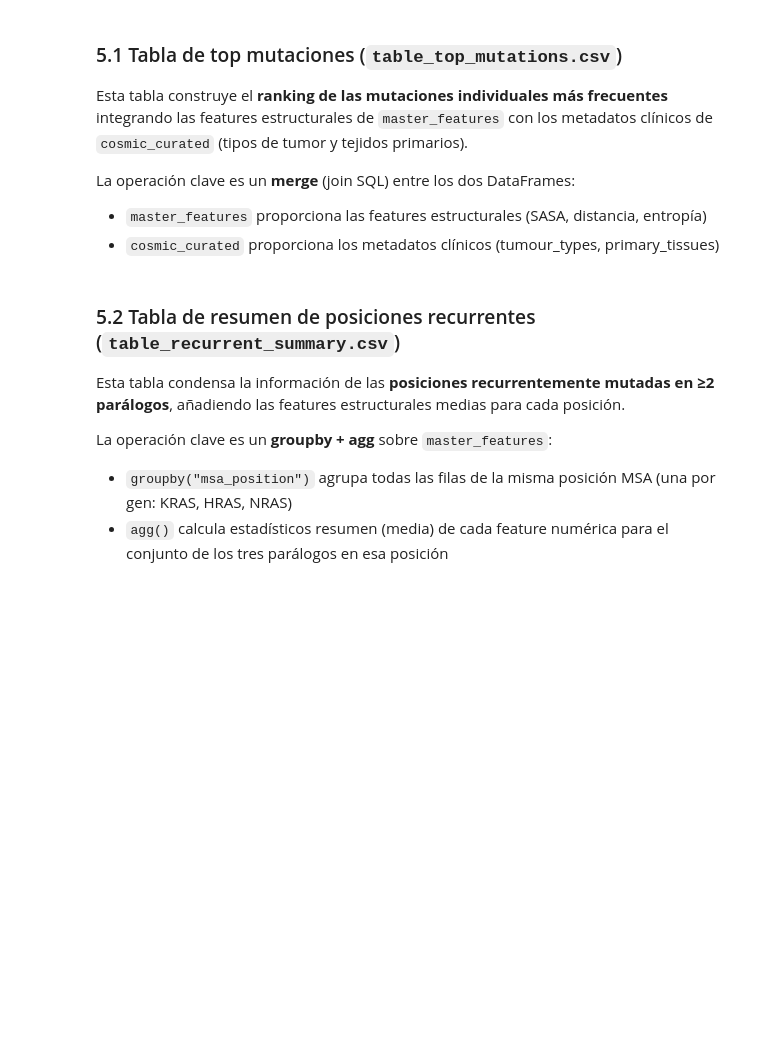
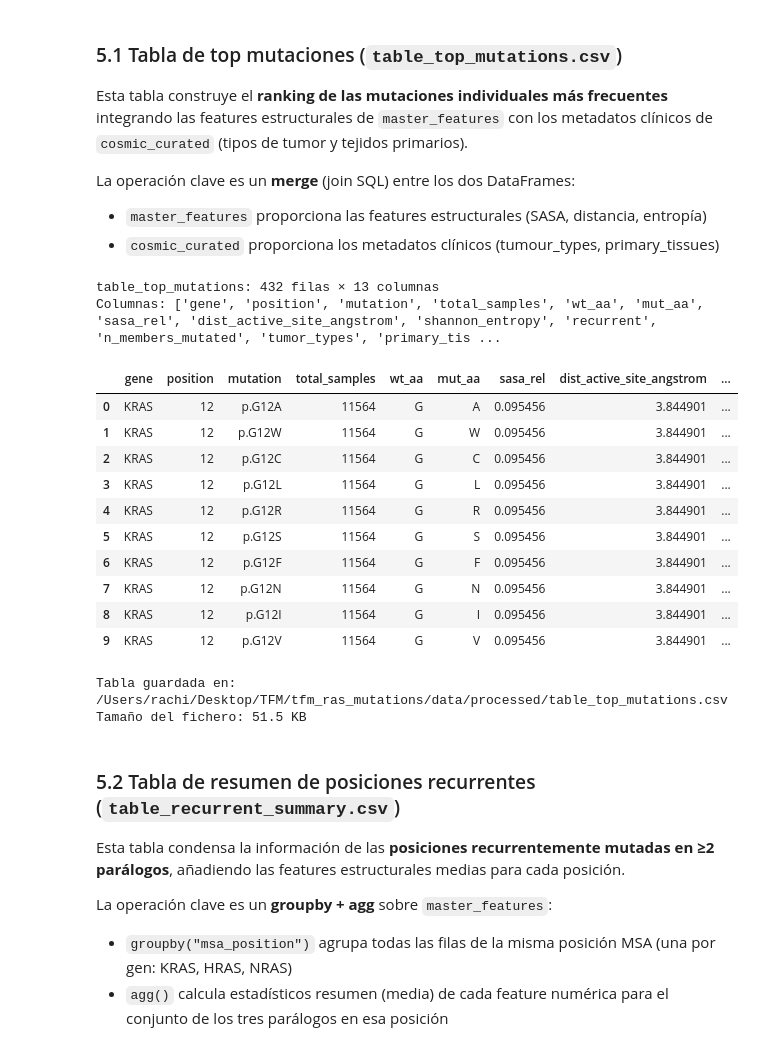
Before and after one commit to racschavez/TFM-MUTACIONES-EN-RAS, a Jupyter notebook: notebooks/04_results_visualization.ipynb, the cells around one changed output. Cells and saved outputs as stored; diff of their text form; code cells hidden in the pictures; blank space fills up the shorter version.

```diff
--- a/notebooks/04_results_visualization.ipynb
+++ b/notebooks/04_results_visualization.ipynb
@@ -637,7 +732,7 @@ top_mutations = (
     .merge(
         # Seleccionamos solo las columnas de cosmic_curated que necesitamos
         # para evitar columnas duplicadas y reducir el tamaño del merge
-        cosmic_curated[["gene", "position", "hgvs_p", "tumour_types", "primary_tissues"]],
+        cosmic_curated[["gene", "position", "hgvs_p", "tumor_types", "primary_tissues"]],
         # left_on: columnas de master_features usadas como clave de unión
         left_on=["gene", "uniprot_position"],
         # right_on: columnas de cosmic_curated usadas como clave de unión
@@ -653,35 +748,49 @@ top_mutations = (
     .rename(columns={"hgvs_p": "mutation", "position_y": "position"})
     # Seleccionamos y reordenamos las columnas finales de la tabla
     [["gene", "uniprot_position", "mutation", "total_samples", "aa_wt",
       "sasa_rel", "dist_active_site_angstrom", "shannon_entropy",
-      "recurrent", "n_members_mutated", "tumour_types", "primary_tissues"]]
+      "recurrent", "n_members_mutated", "tumor_types", "primary_tissues"]]
     # Renombrado final para hacer los nombres de columna más descriptivos
     .rename(columns={"uniprot_position": "position", "aa_wt": "wt_aa"})
 )
 
 # Añadimos la columna mut_aa (aminoácido mutado) extrayéndola de la notación HGVS.
 # Ejemplo: de "p.G12D" extraemos "D" (último carácter del cambio)
 # La expresión regular r"p\.[A-Z]\d+([A-Z])$" captura:
 #   p\.   → el prefijo literal "p."
 #   [A-Z] → una letra mayúscula (aminoácido original)
 #   \d+   → uno o más dígitos (número de posición)
 #   ([A-Z])$ → capturamos la última letra mayúscula (aminoácido mutado)
 # .str.extract() devuelve un DataFrame con los grupos capturados; [0] toma el primer grupo
 top_mutations["mut_aa"] = top_mutations["mutation"].str.extract(r"p\.[A-Z]\d+([A-Z])$")
 
 # Reordenamos las columnas para que mut_aa quede junto a wt_aa
 top_mutations = top_mutations[
     ["gene", "position", "mutation", "total_samples", "wt_aa", "mut_aa",
      "sasa_rel", "dist_active_site_angstrom", "shannon_entropy",
-     "recurrent", "n_members_mutated", "tumour_types", "primary_tissues"]
+     "recurrent", "n_members_mutated", "tumor_types", "primary_tissues"]
 ]
 
 # Reiniciamos el índice para numeración consecutiva desde 0
 top_mutations = top_mutations.reset_index(drop=True)
 
 print(f"table_top_mutations: {len(top_mutations):,} filas × {top_mutations.shape[1]} columnas")
 print(f"Columnas: {top_mutations.columns.tolist()}")
 top_mutations.head(10)  # Mostramos las 10 mutaciones más frecuentes
+# %% [output]
+table_top_mutations: 432 filas × 13 columnas
+Columnas: ['gene', 'position', 'mutation', 'total_samples', 'wt_aa', 'mut_aa', 'sasa_rel', 'dist_active_site_angstrom', 'shannon_entropy', 'recurrent', 'n_members_mutated', 'tumor_types', 'primary_tis ...
+|  | gene | position | mutation | total_samples | wt_aa | mut_aa | sasa_rel | dist_active_site_angstrom | ... |
+| 0 | KRAS | 12 | p.G12A | 11564 | G | A | 0.095456 | 3.844901 | ... |
+| 1 | KRAS | 12 | p.G12W | 11564 | G | W | 0.095456 | 3.844901 | ... |
+| 2 | KRAS | 12 | p.G12C | 11564 | G | C | 0.095456 | 3.844901 | ... |
+| 3 | KRAS | 12 | p.G12L | 11564 | G | L | 0.095456 | 3.844901 | ... |
+| 4 | KRAS | 12 | p.G12R | 11564 | G | R | 0.095456 | 3.844901 | ... |
+| 5 | KRAS | 12 | p.G12S | 11564 | G | S | 0.095456 | 3.844901 | ... |
+| 6 | KRAS | 12 | p.G12F | 11564 | G | F | 0.095456 | 3.844901 | ... |
+| 7 | KRAS | 12 | p.G12N | 11564 | G | N | 0.095456 | 3.844901 | ... |
+| 8 | KRAS | 12 | p.G12I | 11564 | G | I | 0.095456 | 3.844901 | ... |
+| 9 | KRAS | 12 | p.G12V | 11564 | G | V | 0.095456 | 3.844901 | ... |
 # %%
 # ============================================================
 # CHUNK 5.1b: Guardado de table_top_mutations.csv
@@ -697,6 +806,9 @@ top_mutations.to_csv(top_mutations_path, index=False, float_format="%.4f")
 
 print(f"Tabla guardada en: {top_mutations_path}")
 print(f"Tamaño del fichero: {top_mutations_path.stat().st_size / 1024:.1f} KB")
+# %% [output]
+Tabla guardada en: /Users/rachi/Desktop/TFM/tfm_ras_mutations/data/processed/table_top_mutations.csv
+Tamaño del fichero: 51.5 KB
 # %% [markdown]
 ### 5.2 Tabla de resumen de posiciones recurrentes (`table_recurrent_summary.csv`)
 
```
Also changed, not shown: parts of 25 cells of this notebook, 25 other files.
--- --- ---
--- THE PROBLEM ---
How many lines of the listing contain "unión"? Say only that number.

--- YOUR RESPONSE ---
2